# Coefficient of determination ($R^2$) and sample size

Is there any relationship between $R^2$ and sample size - does the $R^2$ increase with sample size? And does the adjusted $R^2$?

• Whether the R^2 changes on average with sample size can't be answered without some assumptions about the process you're sampling. Since the X's are fixed in regression, this presents some difficulties in guessing what sampling circumstances you might mean. However, it's possible to specify reasonable circumstances in which the $R^2$ should approach a 'population' value. Commented Sep 10, 2013 at 3:57

It depends on whether you are interested in $r^2$, the sample correlation coefficient, or the $R^2$ multiple correlation coefficient, used to assess the performance of regressions.

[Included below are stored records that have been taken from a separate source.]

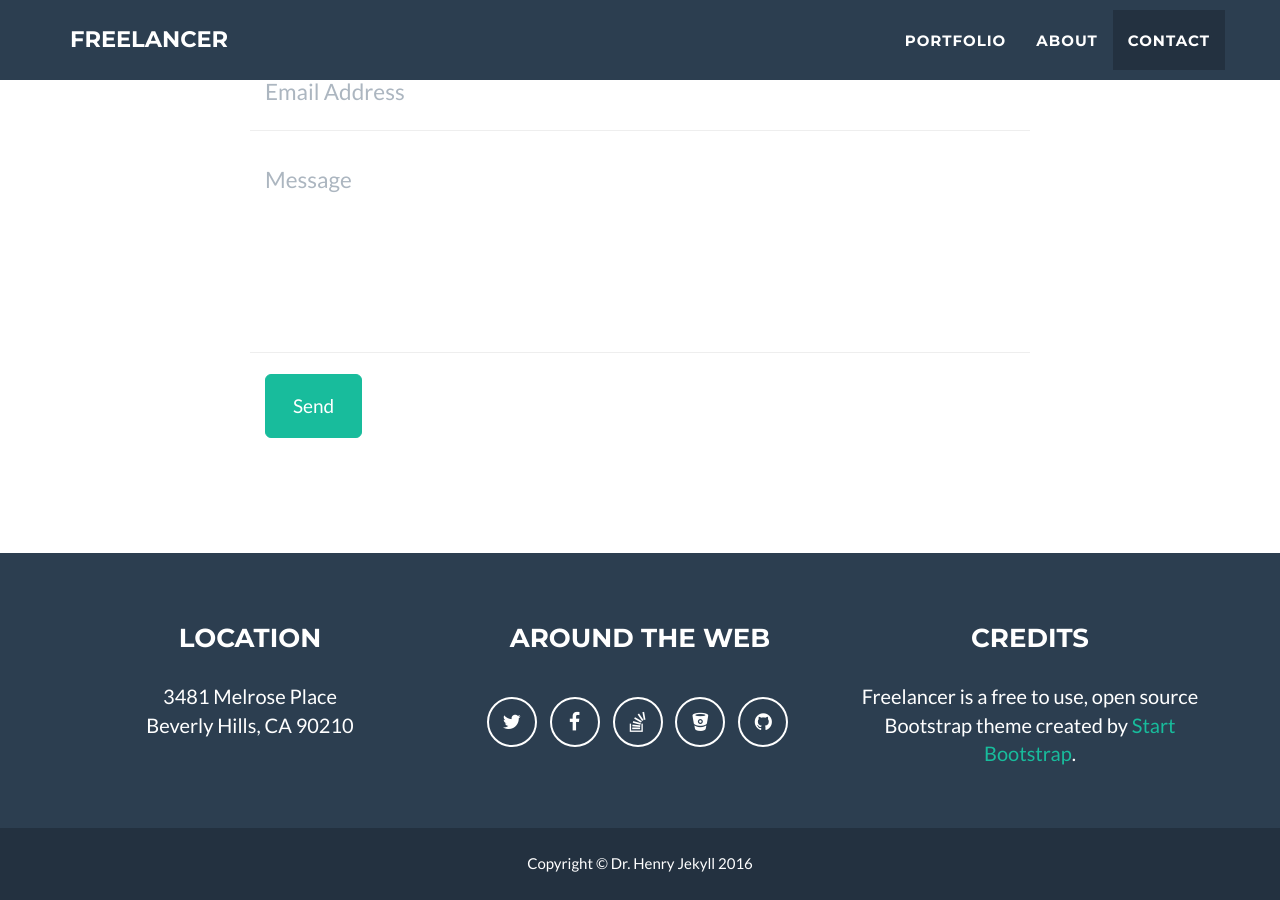
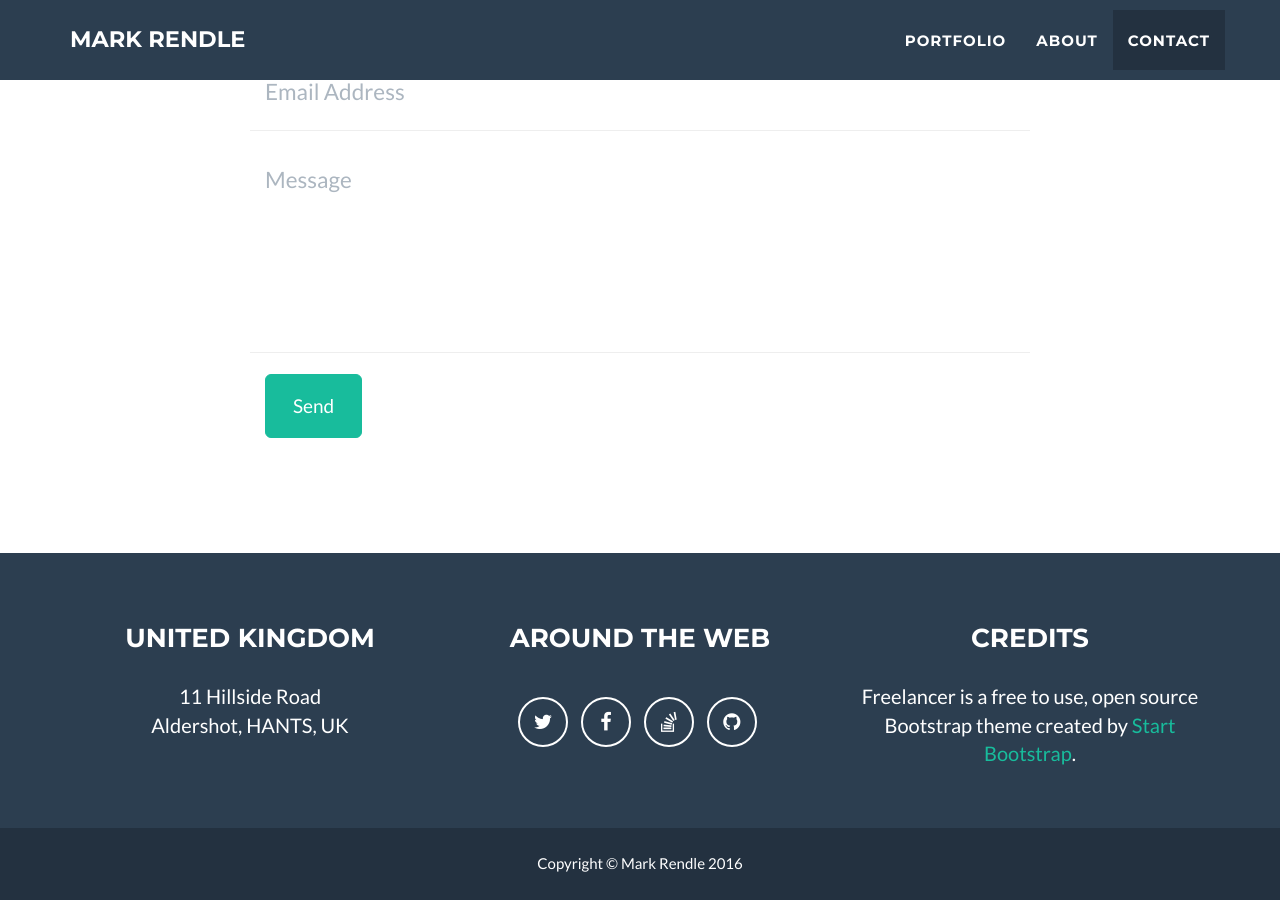
Before and after one commit to markrendle/markrendle.github.io, a Jekyll site: the page built from index.html, in a window 1280 px wide and 900 px high, scrolled down 2485 px. Built offline with Jekyll 4.4.1, drawn with Linux system fonts in a browser that asks for light colours; some of the changed text lies outside the part shown.

Commit message:
Update config

```diff
--- a/_config.yml
+++ b/_config.yml
@@ -1,10 +1,10 @@
 # Site settings
-title: Freelancer
-email: your-email@domain.com
-url: https://example.github.io
-description: "Write an awesome description for your new site here. You can edit this line in _config.yml. It will appear in your document head meta (for Google search results) and in your feed.xml site description."
-skills: "Web Developer - Graphic Artist - User Experience Designer"
-meta_author: LastName FirstName
+title: Mark Rendle
+email: mark@rendle.io
+url: https://rendle.io
+description: "About Mark Rendle"
+skills: "Developer - Speaker - Trainer"
+meta_author: Rendle Mark
 
 # Google webmaster tools
 google_verify:
@@ -31,28 +31,26 @@ color:
 
 # Footer settings
 footer:
-  copyright: Dr. Henry Jekyll
-  location: Location
+  copyright: Mark Rendle
+  location: United Kingdom
   social: Around the Web
   credits: Credits
 
 # Social networks usernames (many more available: google-plus, flickr, dribbble, pinterest, instagram, tumblr, linkedin, etc.)
 social:
   - title: twitter
-    url: http://twitter.com/jekyllrb
+    url: http://twitter.com/markrendle
   - title: facebook
-    url:
+    url: https://www.facebook.com/the.rendle
   - title: stack-overflow
-    url: http://stackoverflow.com/questions/tagged/jekyll
-  - title: bitbucket
-    url: http://bitbucket.org/jekyll
+    url: https://stackoverflow.com/users/64120/mark-rendle
   - title: github
-    url: http://github.com/jekyll
+    url: http://github.com/markrendle
 
 # Postal address (add as many lines as necessary)
 address:
-  - line: 3481 Melrose Place
-  - line: Beverly Hills, CA 90210
+  - line: 11 Hillside Road
+  - line: Aldershot, HANTS, UK
 
 # Credits content
 credits: 'Freelancer is a free to use, open source Bootstrap theme created by <a href="http://startbootstrap.com">Start Bootstrap</a>.'
@@ -60,3 +58,6 @@ credits: 'Freelancer is a free to use, open source Bootstrap theme created by <a
 # Build settings
 markdown: kramdown
 permalink: pretty
+
+kramdown:
+  input: GFM
```
Also changed, not shown: 1 other file.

Both $r^2$ and adjusted $r^2$ are negatively biased--that is, the sample values are slightly smaller than the corresponding population value--but the adjusted formula is somewhat less biased. In addition to the sample size, the amount of bias depends on the value, with $r^2$ near zero and one showing the least bias and those near 0.6-0.8 showing the most bias.

Table 1 of a paper by Zimmerman, Zumbo, and Williams (2003) illustrates the bias as a function of sample size and correlation value. Elsewhere in the paper, they show simulation data indicating that the Fisher and Olkin and Pratt adjusted $r^2$ reduce this bias considerably.

There is also a decent amount of work looking at "$R^2$ shrinkage", which is a related phenomena that comes up a lot in regression-related contexts, but has the opposite sign (it is positively-biased, and adjustments bring it back down). Yin and Fan (2001) have a fairly comprehensive comparison of methods for estimating it, and Page 3/205 has some citations to descriptions of the problem.

Finally, you should be aware that there are lots of methods for adjusting $r^2$/$R^2$ (in fact, there are even multiple ($\ge3$) versions of the Olkin and Pratt adjustment formula floating around, some of which correct for the number of parameters), so it might help to be more specific about whatever you have in mind

• Adjusted $R^2$ < $R^2$. If $R^2$ is negatively biased then adjusted $R^2$ must be more biased, not less. Figure 1 in the Zimmerman et al paper you linked to shows the bias of rank correlation. Commented Sep 11, 2013 at 3:31
• Gah, that should have been Table 1 instead of Figure 1 (which has both Pearson $r$ and the rank correction). Are you sure that adjusted $r^2$ is biased more, rather than less? I thought (one) of the reasons to adjust was to reduce that bias, and Figure 2 (really, not the table!) seems to confirm that. Commented Sep 11, 2013 at 18:35
• Zimmerman et al are talking about $r$, which is biased low and needs to be increased, whereas the OP and Yin & Fan are talking about $R^2$, which is biased high and needs to be reduced. Commented Sep 12, 2013 at 5:04